History of the Armenian Church in Paris
Completed in 1904, the ornately carved church is located on Rue Jean-Goujon. Also known as Cathédrale Arménienne Saint Jean-Baptiste, the closest metro station is Franklin Roosevelt. The first stone was laid in 1902 when Bishop Kévork Utudjia was on site.
The story goes that at the beginning of the 1900s, an Armenian newspaper asked why there was still no Armenian church in Paris. The result? A man by the name of Alexander Mantachiants who had made his money in oil purchased a plot of land in the 8th arrondissement of Paris.
He hired French architect, Albert Désiré Guilbert, in order to design the place. A couple of years previously, Guilbert had designed nearby La Chapelle Notre-Dame-de-Consolation. Later on, he went to design the Church of Joan of Arc at Versailles, as well as the covered market of Soissons.
In total, the project of the Armenian cathedral in Paris cost well over 1.5 million francs. Today, the church remains one of the most beautiful buildings in the 8th arrondissement of the city and is well worthy of a look if you’re ever walking through the area.
Visit the Armenian Cathedral in Paris

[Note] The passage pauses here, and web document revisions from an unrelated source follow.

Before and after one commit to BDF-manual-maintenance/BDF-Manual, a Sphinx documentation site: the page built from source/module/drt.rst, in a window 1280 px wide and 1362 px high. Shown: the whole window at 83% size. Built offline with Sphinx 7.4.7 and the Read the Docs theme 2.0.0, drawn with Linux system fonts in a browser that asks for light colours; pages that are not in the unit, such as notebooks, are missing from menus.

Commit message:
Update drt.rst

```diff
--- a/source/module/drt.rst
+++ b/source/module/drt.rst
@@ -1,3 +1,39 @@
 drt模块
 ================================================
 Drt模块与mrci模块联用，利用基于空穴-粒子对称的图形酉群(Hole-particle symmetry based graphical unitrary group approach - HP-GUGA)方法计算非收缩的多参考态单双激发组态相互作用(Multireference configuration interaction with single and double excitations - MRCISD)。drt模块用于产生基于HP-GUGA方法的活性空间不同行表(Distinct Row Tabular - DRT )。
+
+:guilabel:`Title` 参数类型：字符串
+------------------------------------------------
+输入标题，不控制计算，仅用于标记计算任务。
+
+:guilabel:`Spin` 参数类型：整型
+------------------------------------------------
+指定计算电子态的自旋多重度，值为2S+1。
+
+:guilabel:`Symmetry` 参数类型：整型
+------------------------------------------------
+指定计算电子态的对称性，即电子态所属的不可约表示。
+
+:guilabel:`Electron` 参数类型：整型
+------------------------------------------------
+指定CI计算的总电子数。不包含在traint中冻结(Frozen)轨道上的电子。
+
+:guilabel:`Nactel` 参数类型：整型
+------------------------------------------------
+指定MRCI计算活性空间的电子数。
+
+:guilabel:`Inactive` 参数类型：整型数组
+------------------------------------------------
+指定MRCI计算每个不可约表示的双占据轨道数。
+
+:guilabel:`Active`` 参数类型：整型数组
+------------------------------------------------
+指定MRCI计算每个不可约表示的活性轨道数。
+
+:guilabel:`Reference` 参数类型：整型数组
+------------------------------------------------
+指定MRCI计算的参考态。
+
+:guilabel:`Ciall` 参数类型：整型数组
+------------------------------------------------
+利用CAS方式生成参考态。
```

Today, the ecclesiastical building can be found along Rue-Goujon, not far from the memorial to those who died in a terrible Belle Epoque tragedy, the chapel of Notre-Dame-de-Consolation. Other places of interest in the nearby area include Parc Monceau, an 18th-century designated public park complete with follies, as well as Pagoda Paris, a beautiful building which is a break from the normal Haussmannian architecture.